May 30, 2012: Nine years after being rejected by India for quality issues, Russia is still trying to sell a tainted (by the rejection) batch of 18 Su-30MK fighters. These aircraft did not have all the maneuverability features the Indians wanted, and India refused to accept them. Since India was planning to buy over a hundred Su-30s from Russia, and build more under license, the Russians took back the 18 rejected Su-30s. Since then, these aircraft have just sat around, but now Russia is offering to upgrade them if the price is right.
Since the late 1990s, Russia has been exporting the Su-30MK, then the latest version of the Su/27/30 line of aircraft. Russia claims this is the most lethal air superiority fighter in service. This is part of a marketing effort to sell even more of an already popular aircraft. The Russians point out that the Su-30MK can fly as fast as the F-22 and is more maneuverable. What the Russians play down is the fact that the F-22 can go very fast far longer (because of its "supercruise" engines) than the Su-30MK and does not depend on acrobatic maneuverability for combat superiority. High maneuverability comes in handy for a close range dogfight but the F-22 was designed to avoid that. The F-22 is harder to detect on radar than the Su-30MK and has a superior radar (and electronics in general) as well, which enables the F-22 to spot the enemy first and remain undetected long enough to fire missiles.
The Su-30MK was designed for an earlier age, when the engine was the most complex and expensive component of the aircraft. Now it's electronics and external components (that provide stealth and make the aircraft more difficult for radar to see). That's why the Su-30MK is considered a 4th generation fighter, while the F-22 and F-35 are fifth generation.

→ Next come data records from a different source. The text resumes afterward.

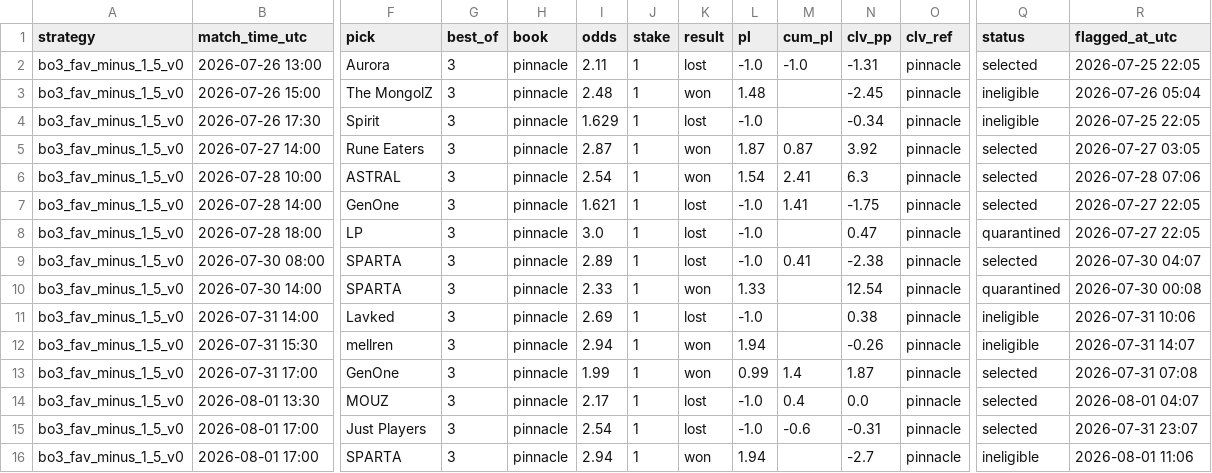
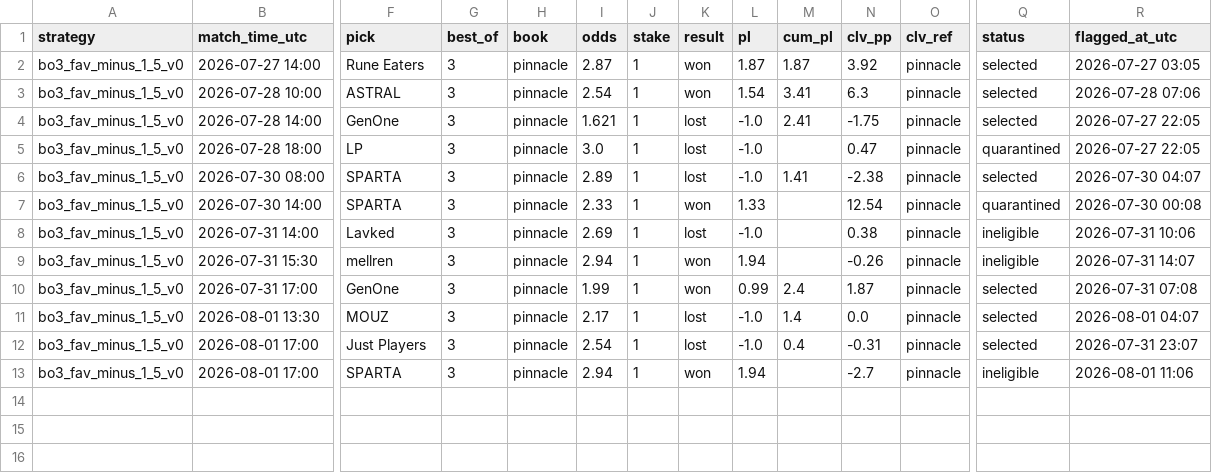
Before and after one commit to hyprcs/cs2hub, a CSV file: strategies/data/bo3_fav_minus_1_5_v0.csv, drawn as a sheet; only a part is shown, gaps mark what is left out; removed rows and columns are numbered as before the commit, all else as after; rows hold the shown columns only; the diff names each change by its address in the sheet, - before the commit and + after, or states it on an @@ line.

```diff
--- a/strategies/data/bo3_fav_minus_1_5_v0.csv
+++ b/strategies/data/bo3_fav_minus_1_5_v0.csv
-row 2: bo3_fav_minus_1_5_v0 | 2026-07-26 13:00 | Aurora | 3 | pinnacle | 2.11 | 1 | lost | -1.0 | -1.0 | -1.31 | pinnacle | selected | 2026-07-25 22:05
-row 3: bo3_fav_minus_1_5_v0 | 2026-07-26 15:00 | The MongolZ | 3 | pinnacle | 2.48 | 1 | won | 1.48 |  | -2.45 | pinnacle | ineligible | 2026-07-26 05:04
-row 4: bo3_fav_minus_1_5_v0 | 2026-07-26 17:30 | Spirit | 3 | pinnacle | 1.629 | 1 | lost | -1.0 |  | -0.34 | pinnacle | ineligible | 2026-07-25 22:05
-M2 (cum_pl): 0.87
+M2 (cum_pl): 1.87
-M3 (cum_pl): 2.41
+M3 (cum_pl): 3.41
-M4 (cum_pl): 1.41
+M4 (cum_pl): 2.41
-M6 (cum_pl): 0.41
+M6 (cum_pl): 1.41
-M10 (cum_pl): 1.4
+M10 (cum_pl): 2.4
-M11 (cum_pl): 0.4
+M11 (cum_pl): 1.4
-M12 (cum_pl): -0.6
+M12 (cum_pl): 0.4
```
Also changed, not shown: strategies/data/all.csv, strategies/data/bo3_dog_plus_1_5_tp_v0.csv, 10 other files.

The only potential Su-30MK equipped U.S. opponent is China, which has several hundred of them. Many American commanders believe F-16Cs, F-15Cs, or F-18s, with experienced pilots, could handle the Su-30MK. In the past Russian fighters have always done poorly against U.S. aircraft, and the Russians have always blamed inexperienced pilots. So the big question remains, will any potential foe manage to obtain modern fighters and well trained pilots (who are expensive to recruit, train, and retain).